#### WHAT IS REQUIRED:
Reading the records below, count the lines in which the string "isEmailValid" appears; write the number only.

[Extracted records]
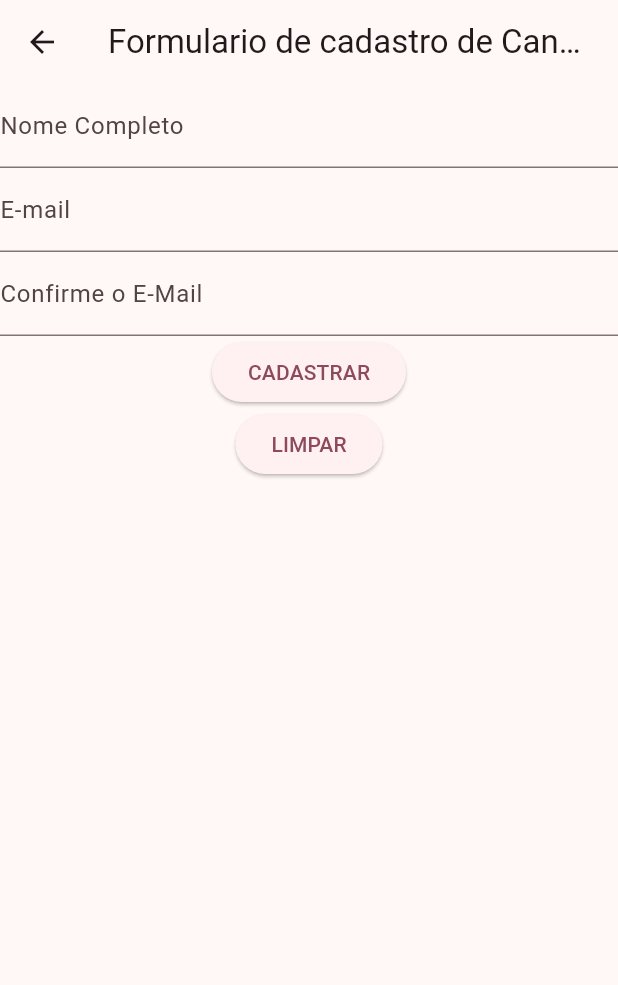
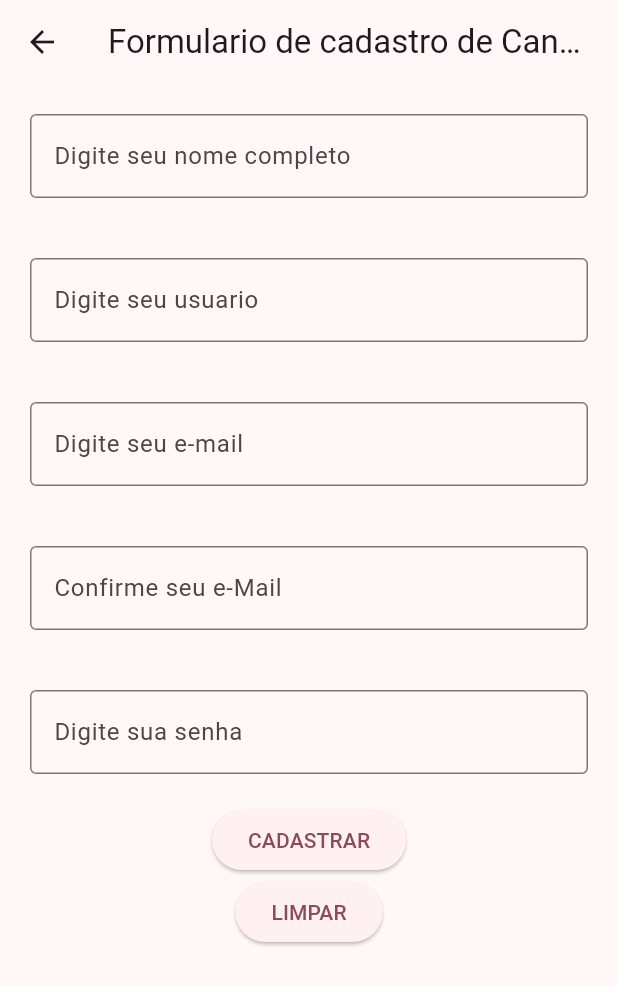
Before and after one commit to lucasjseixas/projdesenvmob, a Flutter app: the CandidatoForm screen opened directly, after a tap on "LIMPAR", on a phone screen of 412 x 824 dp. Shown: the top 985 px of the screen. Run offline on Flutter 3.47's test engine with Material 3 defaults, Android fonts, the light colour scheme and no system bars.

Commit message:
arrumando algumas funcoes e controllers dos forms

```diff
--- a/lib/Pages/LoginPages/Forms/cadidato_form.dart
+++ b/lib/Pages/LoginPages/Forms/cadidato_form.dart
@@ -1,6 +1,6 @@
 import 'package:flutter/material.dart';
+import 'package:flutter/widgets.dart';
 import 'package:projec1/Perfis/candidato_perfil.dart';
-import 'package:projec1/Utils/dropdownmenu.dart';
 
 class CandidatoForm extends StatefulWidget {
   const CandidatoForm({super.key});
@@ -10,8 +10,29 @@ class CandidatoForm extends StatefulWidget {
 }
 
 class _CandidatoFormState extends State<CandidatoForm> {
-  final _dateController = TextEditingController();
+  //final _dateController = TextEditingController();
   final _nomeCandidatoController = TextEditingController();
+  final _emailCandidatoController = TextEditingController();
+  final _emailCandidatoConfirmarController = TextEditingController();
+  final _senhaCandidatoController = TextEditingController();
+  final _usuarioCandidatoController = TextEditingController();
+
+  void clearTextField() {
+    _nomeCandidatoController.clear();
+    _emailCandidatoController.clear();
+    _emailCandidatoConfirmarController.clear();
+    _senhaCandidatoController.clear();
+    _usuarioCandidatoController.clear();
+  }
+
+  String? validateEmail(String? email) {
+    RegExp emailRegex = RegExp(r'^[\w\.-]+@[\w-]+\.\w{2,3}(\.\w{2,3})?$');
+    final isEmailValid = emailRegex.hasMatch(email ?? '');
+    if (!isEmailValid) {
+      return 'Insira um email valido';
+    }
+    return null;
+  }
 
   @override
   Widget build(BuildContext context) {
@@ -21,11 +42,30 @@ class _CandidatoFormState extends State<CandidatoForm> {
       ),
       body: Column(
         children: [
-          TextFormField(
+          Padding(
+            padding: const EdgeInsets.all(20.0),
+            child: TextFormField(
               key: const Key('nomecandidato'),
               controller: _nomeCandidatoController,
-            decoration: const InputDecoration(labelText: 'Nome Completo'),
+              decoration: const InputDecoration(
+                  border: OutlineInputBorder(),
+                  labelText: 'Digite seu nome completo'),
               keyboardType: TextInputType.text,
+              validator: (nome) => nome!.length < 3
+                  ? 'Seu nome precisa ter 3 letras pelo menos*'
+                  : null,
+            ),
+          ),
+          Padding(
+            padding: const EdgeInsets.all(20.0),
+            child: TextFormField(key: const Key('usuariocandidato'),
+            controller: _usuarioCandidatoController,
+            decoration: const InputDecoration(
+              border: OutlineInputBorder(),
+                labelText: 'Digite seu usuario'),
+                keyboardType: TextInputType.text,
+                validator: (usuario) => usuario!.length < 5 ? 'Seu usuario precisa ter 3 letras pelo menos*' : null,
+              ),
           ),
           /*
           TextFormField(
@@ -45,20 +85,43 @@ class _CandidatoFormState extends State<CandidatoForm> {
               _selectDate();
             },
           ),*/
-          TextFormField(
+          Padding(
+            padding: const EdgeInsets.all(20.0),
+            child: TextFormField(
               key: const Key('emailcandidato'),
-            decoration: const InputDecoration(labelText: 'E-mail'),
+              controller: _emailCandidatoController,
+              decoration: const InputDecoration(
+                  border: OutlineInputBorder(), labelText: 'Digite seu e-mail'),
               keyboardType: TextInputType.emailAddress,
+              validator: validateEmail,
             ),
-          TextFormField(
+          ),
+          Padding(
+            padding: const EdgeInsets.all(20.0),
+            child: TextFormField(
               key: const Key('confirmaremailcandidato'),
-            decoration: const InputDecoration(labelText: 'Confirme o E-Mail'),
+              controller: _emailCandidatoConfirmarController,
+              decoration: const InputDecoration(
+                  border: OutlineInputBorder(),
+                  labelText: 'Confirme seu e-Mail'),
               keyboardType: TextInputType.emailAddress,
+              validator: validateEmail,
             ),
-          /*
-          const Text('Estado'),
-          const DropDownMenu(),
-          */
+          ),
+          Padding(
+            padding: const EdgeInsets.all(20.0),
+            child: TextFormField(
+              key: const Key('candidatosenha'),
+              obscureText: true,
+              controller: _senhaCandidatoController,
+              decoration: const InputDecoration(
+                  border: OutlineInputBorder(), labelText: 'Digite sua senha'),
+              keyboardType: TextInputType.text,
+              validator: (value) => value!.length < 5
+                  ? 'Sua senha deve possuir pelo menos 5 caracteres*'
+                  : null,
+            ),
+          ),
           ElevatedButton(
               onPressed: () {
                 Navigator.push(
@@ -68,11 +131,16 @@ class _CandidatoFormState extends State<CandidatoForm> {
                 );
               },
               child: const Text('CADASTRAR')),
-          ElevatedButton(onPressed: () {}, child: const Text('LIMPAR')),
+          ElevatedButton(
+              onPressed: () {
+                clearTextField();
+              },
+              child: const Text('LIMPAR')),
         ],
       ),
     );
   }
+/* // Funcao para criação de um calendario //
 
   Future<void> _selectDate() async {
     DateTime? _picked = await showDatePicker(
@@ -89,4 +157,5 @@ class _CandidatoFormState extends State<CandidatoForm> {
       );
     }
   }
+*/
 }
```
Also changed, not shown: lib/Pages/LoginPages/candidato_login.dart (+19 -17 lines). Lines whose indentation alone changed are shown as unchanged.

#### WRITTEN ANSWER:
2